### TASK DATA

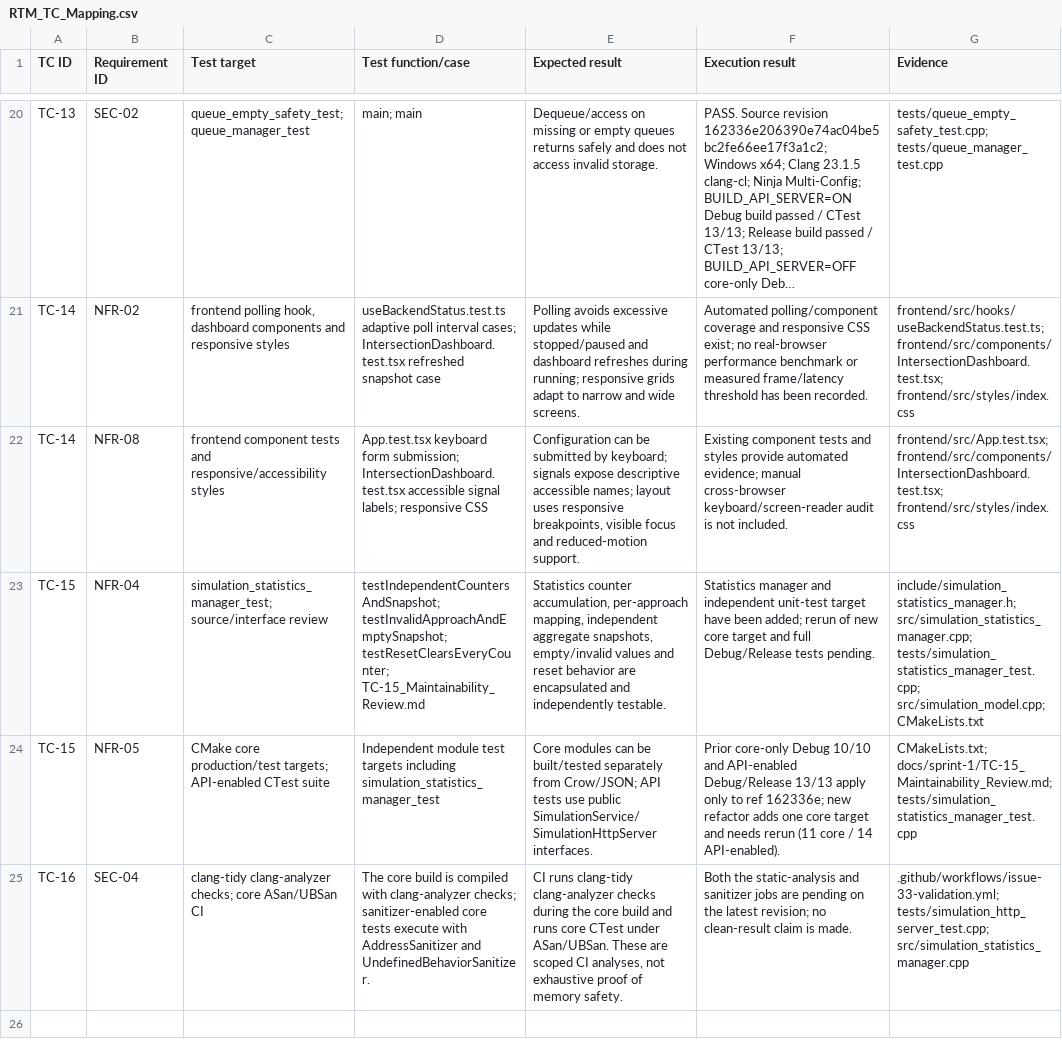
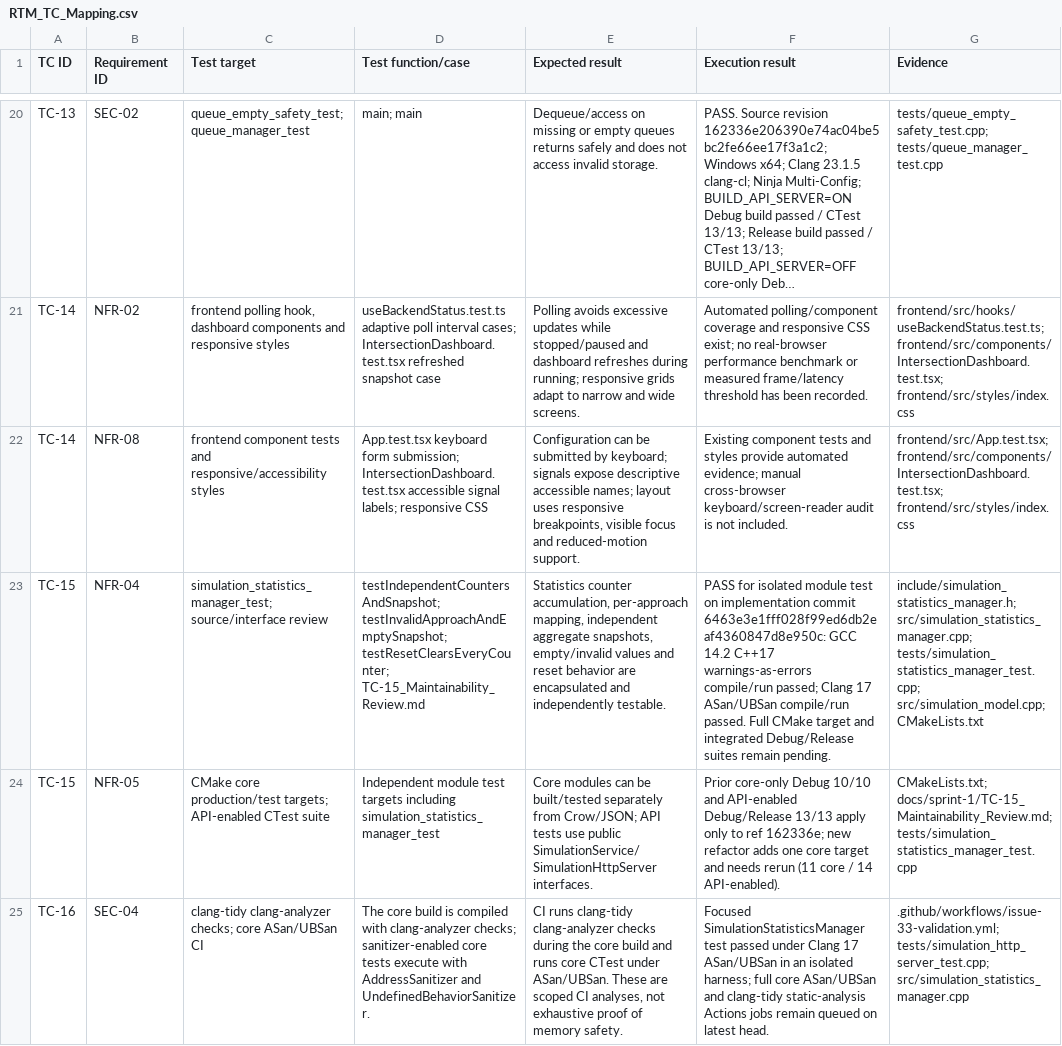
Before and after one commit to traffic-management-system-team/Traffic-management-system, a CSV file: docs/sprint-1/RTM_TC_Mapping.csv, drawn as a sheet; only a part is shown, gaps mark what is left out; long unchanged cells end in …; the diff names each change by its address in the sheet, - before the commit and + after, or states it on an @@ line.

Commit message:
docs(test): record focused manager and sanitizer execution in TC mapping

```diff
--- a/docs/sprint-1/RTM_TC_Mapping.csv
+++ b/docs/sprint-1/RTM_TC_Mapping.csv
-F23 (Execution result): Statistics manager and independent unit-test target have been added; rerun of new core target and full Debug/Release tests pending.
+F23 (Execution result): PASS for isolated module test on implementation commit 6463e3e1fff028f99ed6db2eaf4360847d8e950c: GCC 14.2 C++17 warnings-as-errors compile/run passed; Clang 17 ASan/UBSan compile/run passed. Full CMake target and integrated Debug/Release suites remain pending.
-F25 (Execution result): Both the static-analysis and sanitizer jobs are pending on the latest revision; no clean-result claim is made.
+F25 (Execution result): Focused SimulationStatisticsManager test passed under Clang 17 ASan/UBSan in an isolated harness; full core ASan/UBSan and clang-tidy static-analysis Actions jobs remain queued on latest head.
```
---
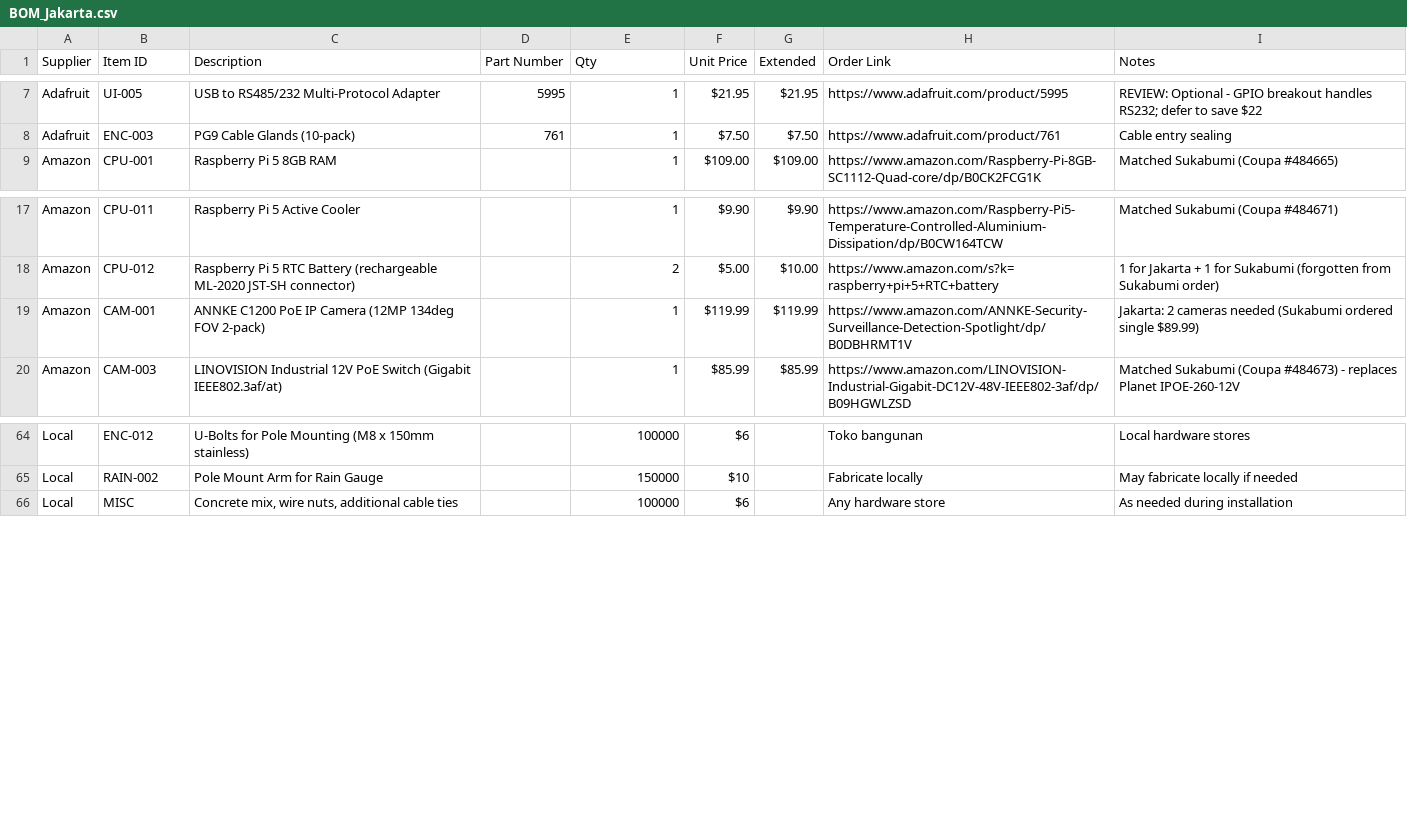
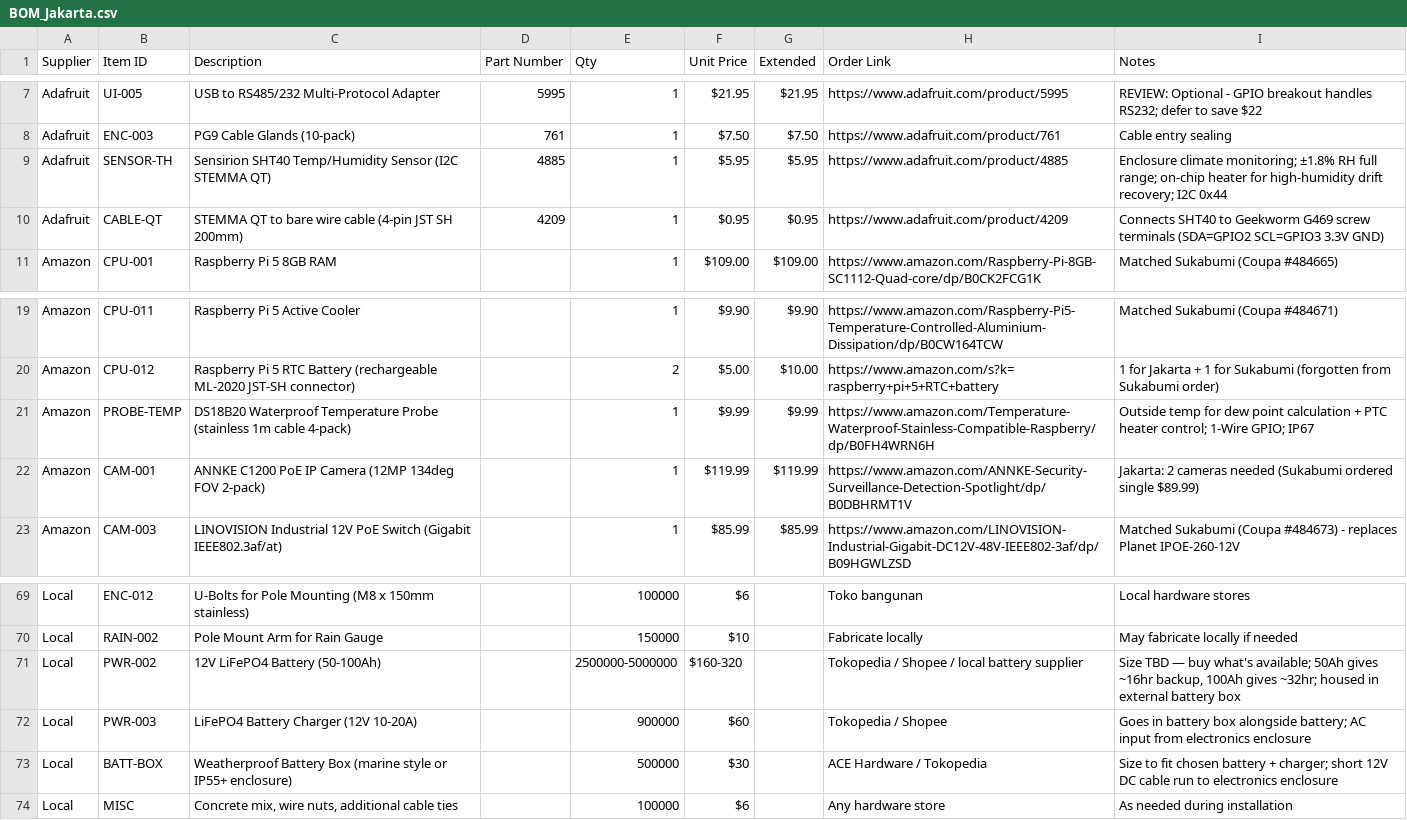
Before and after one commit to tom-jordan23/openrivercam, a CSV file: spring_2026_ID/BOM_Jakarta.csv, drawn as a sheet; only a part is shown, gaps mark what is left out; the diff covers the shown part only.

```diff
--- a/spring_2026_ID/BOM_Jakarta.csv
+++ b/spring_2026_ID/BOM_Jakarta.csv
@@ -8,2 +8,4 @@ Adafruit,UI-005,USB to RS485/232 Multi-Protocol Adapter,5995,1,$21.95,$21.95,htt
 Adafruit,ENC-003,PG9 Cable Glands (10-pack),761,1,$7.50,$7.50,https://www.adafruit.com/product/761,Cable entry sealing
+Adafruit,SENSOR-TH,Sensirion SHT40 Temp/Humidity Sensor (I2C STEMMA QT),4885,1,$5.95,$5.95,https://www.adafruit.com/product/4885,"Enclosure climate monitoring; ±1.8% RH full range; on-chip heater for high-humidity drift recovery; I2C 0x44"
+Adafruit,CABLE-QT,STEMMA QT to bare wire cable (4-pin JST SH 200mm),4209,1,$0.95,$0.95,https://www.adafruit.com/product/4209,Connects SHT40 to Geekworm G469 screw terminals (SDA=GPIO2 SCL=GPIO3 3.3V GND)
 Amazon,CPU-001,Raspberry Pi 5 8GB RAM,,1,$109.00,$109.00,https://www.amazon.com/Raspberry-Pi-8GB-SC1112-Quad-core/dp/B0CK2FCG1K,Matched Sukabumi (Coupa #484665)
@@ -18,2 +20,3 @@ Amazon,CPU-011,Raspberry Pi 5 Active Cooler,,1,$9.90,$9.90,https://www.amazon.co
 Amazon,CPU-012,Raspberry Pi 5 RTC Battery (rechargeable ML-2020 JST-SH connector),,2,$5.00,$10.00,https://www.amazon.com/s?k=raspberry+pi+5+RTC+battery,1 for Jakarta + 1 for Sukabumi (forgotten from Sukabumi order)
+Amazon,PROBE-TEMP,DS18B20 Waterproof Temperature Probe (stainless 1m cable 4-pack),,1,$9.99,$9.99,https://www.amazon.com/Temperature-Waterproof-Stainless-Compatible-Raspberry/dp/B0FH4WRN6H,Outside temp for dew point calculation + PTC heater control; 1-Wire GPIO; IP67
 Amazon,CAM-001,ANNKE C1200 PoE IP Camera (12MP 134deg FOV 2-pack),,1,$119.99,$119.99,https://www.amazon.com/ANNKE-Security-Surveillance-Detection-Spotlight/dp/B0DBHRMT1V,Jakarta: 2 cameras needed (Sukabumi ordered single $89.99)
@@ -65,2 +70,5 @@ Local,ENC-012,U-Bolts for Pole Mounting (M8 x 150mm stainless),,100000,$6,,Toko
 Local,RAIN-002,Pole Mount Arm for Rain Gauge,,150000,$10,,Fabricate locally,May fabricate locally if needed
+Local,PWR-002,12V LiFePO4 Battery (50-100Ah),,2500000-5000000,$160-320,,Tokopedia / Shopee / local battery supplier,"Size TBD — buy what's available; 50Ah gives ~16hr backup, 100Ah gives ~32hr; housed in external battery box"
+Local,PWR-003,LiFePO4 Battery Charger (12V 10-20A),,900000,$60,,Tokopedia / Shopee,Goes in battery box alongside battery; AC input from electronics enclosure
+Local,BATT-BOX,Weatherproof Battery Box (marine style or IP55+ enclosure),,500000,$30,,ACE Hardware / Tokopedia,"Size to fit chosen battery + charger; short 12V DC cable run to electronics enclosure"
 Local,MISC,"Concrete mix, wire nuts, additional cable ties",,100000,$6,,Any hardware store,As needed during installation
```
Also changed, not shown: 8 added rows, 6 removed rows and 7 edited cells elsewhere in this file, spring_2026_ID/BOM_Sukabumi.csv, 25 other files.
--
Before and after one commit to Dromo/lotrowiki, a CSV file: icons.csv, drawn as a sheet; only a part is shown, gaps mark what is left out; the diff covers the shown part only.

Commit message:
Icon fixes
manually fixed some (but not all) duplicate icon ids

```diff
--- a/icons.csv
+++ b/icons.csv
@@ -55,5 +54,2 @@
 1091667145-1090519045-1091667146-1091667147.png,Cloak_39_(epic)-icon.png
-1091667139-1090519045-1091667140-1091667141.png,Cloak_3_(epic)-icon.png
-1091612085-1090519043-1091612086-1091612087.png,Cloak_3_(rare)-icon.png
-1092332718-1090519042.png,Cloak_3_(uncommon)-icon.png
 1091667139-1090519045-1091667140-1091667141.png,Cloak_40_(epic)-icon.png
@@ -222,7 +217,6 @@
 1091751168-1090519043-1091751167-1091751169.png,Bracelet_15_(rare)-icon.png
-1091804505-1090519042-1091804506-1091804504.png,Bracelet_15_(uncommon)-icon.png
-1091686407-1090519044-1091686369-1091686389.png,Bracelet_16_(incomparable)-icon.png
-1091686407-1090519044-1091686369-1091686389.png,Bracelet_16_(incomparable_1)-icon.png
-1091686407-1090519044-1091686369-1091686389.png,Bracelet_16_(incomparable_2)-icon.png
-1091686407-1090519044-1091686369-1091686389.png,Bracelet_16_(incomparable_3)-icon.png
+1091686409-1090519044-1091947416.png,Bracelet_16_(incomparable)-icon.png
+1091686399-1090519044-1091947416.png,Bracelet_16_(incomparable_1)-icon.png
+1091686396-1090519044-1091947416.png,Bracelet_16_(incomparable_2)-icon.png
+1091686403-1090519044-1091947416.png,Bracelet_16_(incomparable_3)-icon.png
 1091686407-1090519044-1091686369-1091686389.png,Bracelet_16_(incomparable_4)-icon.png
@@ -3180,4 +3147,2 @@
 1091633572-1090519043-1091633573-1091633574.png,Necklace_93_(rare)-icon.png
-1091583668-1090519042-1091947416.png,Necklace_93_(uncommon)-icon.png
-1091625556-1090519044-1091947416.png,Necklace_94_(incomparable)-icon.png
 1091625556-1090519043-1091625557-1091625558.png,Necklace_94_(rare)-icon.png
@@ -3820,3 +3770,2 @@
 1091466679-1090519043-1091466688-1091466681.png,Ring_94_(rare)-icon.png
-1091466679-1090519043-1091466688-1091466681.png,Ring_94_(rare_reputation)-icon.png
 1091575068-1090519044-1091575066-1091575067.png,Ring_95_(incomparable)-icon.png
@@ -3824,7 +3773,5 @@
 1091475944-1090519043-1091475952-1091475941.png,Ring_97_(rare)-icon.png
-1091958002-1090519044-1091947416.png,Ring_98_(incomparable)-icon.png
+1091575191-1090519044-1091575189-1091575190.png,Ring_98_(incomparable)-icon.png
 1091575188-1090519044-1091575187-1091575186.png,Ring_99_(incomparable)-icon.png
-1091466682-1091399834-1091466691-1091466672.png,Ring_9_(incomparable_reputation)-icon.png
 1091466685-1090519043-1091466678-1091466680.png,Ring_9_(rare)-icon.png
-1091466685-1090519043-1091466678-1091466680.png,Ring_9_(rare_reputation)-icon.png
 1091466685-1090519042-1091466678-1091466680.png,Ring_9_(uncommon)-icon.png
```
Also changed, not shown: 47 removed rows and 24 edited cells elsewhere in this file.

### PROBLEM DETAILS
Go through the records line by line, and copy each line that holds the string "epic".

### OUTPUT OF THE TASK
 1091667145-1090519045-1091667146-1091667147.png,Cloak_39_(epic)-icon.png
-1091667139-1090519045-1091667140-1091667141.png,Cloak_3_(epic)-icon.png
 1091667139-1090519045-1091667140-1091667141.png,Cloak_40_(epic)-icon.png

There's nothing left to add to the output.